She took her opportunity to tell everyone her story — and how far her family of lab scientists have come since her 83-year-old mother started working.
“Back in those days, gloves weren’t required, and believe it or not eating, drinking and smoking cigarettes in the lab was okay,” she said. “Look how far we’ve come.”
Her first job was on the graveyard shift in the lab. But it was a job.
“I worked in all section of the lab as a generalist and on weekends I worked by myself,” she said. “I was expected to set up all the instruments for day shift, print the phlebotomy AM collection lists, perform phlebotomy when needed and run all the testing on the samples.”
She also worked:
“I get to travel several times a year to different states to inspects hospitals blood and tissue banks,” she said. “I am currently the supervisor of our off tours at the VA, which means I get to know all our new employees.”
To the students, her message was simple.
“You have already worked hard to get here … keep truckin’,” she said. “This degree has set you up with a guaranteed job. There are jobs waiting for you after you graduate. And if you don’t have one yet come see me,” she smiled. “Most facilities right now are offering a big sign-on bonus, and some are offering to pay off your student loans.”
And she assured them that they would be in demand.
“This profession needs young, hungry individuals like you who are eager to work hard and make a difference,” she said. “In this room there are future supervisors, managers, and directors. Continue to stay involved, go to educational seminars, support your MLS associations, continue to establish yourself as a professional and remember — your future is only as good as the work you put into it. In today’s world the sky is really the limit with this degree.”
She also thanked the program.
“I would like to thank all the UK MLS staff who have guided these students along this journey for success,” she continued. “Thank you for keeping this tradition of graduating excellent students and sending them out into this world ready to work hard in this profession.”

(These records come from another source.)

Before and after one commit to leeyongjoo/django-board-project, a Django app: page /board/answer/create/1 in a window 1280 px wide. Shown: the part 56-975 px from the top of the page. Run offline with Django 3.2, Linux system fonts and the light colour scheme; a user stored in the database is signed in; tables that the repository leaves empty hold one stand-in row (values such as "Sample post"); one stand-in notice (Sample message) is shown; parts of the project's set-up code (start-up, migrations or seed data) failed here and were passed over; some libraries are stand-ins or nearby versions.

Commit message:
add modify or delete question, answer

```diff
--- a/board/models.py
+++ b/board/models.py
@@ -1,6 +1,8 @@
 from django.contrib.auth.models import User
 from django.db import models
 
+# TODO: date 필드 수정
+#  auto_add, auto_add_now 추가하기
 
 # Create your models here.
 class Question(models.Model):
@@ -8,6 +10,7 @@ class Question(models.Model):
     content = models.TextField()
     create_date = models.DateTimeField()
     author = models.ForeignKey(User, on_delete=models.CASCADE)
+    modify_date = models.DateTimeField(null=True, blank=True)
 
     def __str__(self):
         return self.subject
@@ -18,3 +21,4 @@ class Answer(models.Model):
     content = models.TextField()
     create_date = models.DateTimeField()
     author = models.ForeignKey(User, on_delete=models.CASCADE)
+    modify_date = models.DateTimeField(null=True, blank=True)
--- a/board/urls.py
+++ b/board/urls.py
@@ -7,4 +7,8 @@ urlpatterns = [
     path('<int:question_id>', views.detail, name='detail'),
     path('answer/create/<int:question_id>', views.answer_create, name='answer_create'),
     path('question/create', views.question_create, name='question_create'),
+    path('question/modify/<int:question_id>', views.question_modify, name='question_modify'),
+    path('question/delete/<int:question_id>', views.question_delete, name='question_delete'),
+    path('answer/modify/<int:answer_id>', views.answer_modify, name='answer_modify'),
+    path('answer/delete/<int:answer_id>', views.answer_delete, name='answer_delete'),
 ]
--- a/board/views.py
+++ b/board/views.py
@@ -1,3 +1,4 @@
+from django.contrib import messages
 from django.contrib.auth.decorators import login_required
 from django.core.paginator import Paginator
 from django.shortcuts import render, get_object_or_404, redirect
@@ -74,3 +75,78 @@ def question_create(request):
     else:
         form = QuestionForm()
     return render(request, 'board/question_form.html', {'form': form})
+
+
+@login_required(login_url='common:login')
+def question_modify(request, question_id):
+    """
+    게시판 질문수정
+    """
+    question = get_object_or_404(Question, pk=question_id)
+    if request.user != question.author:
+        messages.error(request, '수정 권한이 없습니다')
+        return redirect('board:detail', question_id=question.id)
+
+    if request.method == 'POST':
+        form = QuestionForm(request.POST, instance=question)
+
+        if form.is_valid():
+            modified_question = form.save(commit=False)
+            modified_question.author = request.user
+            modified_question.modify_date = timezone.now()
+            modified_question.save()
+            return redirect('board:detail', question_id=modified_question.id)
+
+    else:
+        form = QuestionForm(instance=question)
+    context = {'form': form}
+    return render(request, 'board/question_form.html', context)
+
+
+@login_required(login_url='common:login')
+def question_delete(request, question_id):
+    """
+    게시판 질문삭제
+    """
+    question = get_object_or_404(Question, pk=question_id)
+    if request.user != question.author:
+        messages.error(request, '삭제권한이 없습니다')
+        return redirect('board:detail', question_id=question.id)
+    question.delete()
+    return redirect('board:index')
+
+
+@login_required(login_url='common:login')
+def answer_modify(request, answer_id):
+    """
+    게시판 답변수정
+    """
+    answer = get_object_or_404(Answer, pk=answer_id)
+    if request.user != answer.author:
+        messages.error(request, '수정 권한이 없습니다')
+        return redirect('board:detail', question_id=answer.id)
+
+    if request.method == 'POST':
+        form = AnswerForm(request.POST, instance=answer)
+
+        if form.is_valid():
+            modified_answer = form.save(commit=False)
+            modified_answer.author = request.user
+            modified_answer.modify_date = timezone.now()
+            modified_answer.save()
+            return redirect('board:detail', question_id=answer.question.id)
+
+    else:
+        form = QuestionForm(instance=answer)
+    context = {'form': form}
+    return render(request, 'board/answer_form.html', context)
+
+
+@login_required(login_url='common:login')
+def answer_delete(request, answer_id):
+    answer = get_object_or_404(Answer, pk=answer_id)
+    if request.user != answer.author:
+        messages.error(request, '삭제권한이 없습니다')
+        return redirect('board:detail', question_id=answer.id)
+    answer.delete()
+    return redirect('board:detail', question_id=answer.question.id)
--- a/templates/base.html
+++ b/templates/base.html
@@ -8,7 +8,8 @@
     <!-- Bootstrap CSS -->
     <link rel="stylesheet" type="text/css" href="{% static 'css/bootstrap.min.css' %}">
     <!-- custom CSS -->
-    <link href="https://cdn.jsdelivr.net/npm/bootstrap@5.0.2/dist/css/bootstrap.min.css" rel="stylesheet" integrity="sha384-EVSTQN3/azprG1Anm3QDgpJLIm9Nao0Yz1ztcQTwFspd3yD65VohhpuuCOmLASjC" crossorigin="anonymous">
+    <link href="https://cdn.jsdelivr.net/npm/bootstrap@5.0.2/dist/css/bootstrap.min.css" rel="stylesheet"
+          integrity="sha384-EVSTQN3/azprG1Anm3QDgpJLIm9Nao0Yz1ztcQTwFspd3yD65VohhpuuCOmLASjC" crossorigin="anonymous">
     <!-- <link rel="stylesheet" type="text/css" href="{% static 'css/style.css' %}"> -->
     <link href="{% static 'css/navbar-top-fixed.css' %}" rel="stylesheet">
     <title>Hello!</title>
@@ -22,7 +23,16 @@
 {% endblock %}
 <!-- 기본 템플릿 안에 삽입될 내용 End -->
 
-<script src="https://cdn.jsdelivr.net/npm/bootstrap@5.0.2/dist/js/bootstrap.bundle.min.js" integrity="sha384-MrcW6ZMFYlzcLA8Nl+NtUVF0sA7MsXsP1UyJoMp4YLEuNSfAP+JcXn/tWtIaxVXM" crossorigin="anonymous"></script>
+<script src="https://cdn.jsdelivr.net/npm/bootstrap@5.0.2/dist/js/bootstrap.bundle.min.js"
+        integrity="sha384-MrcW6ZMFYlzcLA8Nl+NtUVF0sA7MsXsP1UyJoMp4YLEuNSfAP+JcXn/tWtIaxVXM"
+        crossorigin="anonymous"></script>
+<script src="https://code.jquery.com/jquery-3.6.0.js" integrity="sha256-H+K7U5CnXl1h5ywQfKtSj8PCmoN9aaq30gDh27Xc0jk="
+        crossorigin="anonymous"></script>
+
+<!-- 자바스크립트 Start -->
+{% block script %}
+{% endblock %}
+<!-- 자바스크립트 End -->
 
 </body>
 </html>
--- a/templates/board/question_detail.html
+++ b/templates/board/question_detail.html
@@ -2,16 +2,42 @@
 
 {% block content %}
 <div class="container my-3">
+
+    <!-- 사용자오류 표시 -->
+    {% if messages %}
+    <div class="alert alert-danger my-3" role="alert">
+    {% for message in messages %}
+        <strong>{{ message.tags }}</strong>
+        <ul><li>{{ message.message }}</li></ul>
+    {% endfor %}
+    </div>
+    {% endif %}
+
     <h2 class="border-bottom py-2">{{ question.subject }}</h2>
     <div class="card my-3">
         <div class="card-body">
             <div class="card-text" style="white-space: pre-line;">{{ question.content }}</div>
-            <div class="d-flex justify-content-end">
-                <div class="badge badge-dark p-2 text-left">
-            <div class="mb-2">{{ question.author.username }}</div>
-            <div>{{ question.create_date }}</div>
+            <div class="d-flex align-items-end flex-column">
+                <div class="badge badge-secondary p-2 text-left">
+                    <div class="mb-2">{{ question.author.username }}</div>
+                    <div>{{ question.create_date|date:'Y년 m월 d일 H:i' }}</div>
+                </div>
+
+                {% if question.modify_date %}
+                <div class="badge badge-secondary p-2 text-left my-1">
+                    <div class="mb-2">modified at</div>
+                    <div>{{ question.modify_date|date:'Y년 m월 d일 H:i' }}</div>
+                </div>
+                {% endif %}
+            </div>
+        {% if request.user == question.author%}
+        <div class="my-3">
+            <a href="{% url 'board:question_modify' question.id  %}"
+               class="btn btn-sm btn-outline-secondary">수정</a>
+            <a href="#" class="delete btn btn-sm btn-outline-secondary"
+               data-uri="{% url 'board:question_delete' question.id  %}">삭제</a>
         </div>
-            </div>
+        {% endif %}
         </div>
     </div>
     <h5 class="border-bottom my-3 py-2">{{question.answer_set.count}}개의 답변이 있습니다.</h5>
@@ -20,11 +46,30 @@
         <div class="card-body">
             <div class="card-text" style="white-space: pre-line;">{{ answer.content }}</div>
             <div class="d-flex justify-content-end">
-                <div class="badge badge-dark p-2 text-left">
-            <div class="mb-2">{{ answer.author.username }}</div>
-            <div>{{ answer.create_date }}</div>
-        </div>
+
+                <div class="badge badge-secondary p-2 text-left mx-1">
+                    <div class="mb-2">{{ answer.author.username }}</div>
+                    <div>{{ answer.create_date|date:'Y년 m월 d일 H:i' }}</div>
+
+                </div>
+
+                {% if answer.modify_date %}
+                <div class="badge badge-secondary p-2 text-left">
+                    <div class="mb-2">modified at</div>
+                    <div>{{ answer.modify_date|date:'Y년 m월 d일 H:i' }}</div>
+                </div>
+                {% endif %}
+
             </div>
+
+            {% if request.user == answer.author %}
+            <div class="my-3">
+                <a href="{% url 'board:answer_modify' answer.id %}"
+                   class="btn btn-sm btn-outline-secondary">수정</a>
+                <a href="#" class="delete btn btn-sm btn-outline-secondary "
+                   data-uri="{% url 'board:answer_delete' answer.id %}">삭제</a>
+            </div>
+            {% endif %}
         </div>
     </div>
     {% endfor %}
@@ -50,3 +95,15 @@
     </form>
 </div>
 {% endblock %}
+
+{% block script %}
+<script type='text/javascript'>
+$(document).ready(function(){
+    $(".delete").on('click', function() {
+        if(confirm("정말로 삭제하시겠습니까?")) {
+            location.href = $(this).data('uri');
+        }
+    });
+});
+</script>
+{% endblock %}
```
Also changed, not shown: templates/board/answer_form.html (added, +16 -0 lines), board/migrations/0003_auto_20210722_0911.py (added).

Throughout March for Women’s History Month, the College of Health Sciences will spotlight Women Making History. Whether students, faculty, staff or alumni, these women are leading their fields of research, crossing traditional academic boundaries and impacting Kentucky’s most pressing challenges.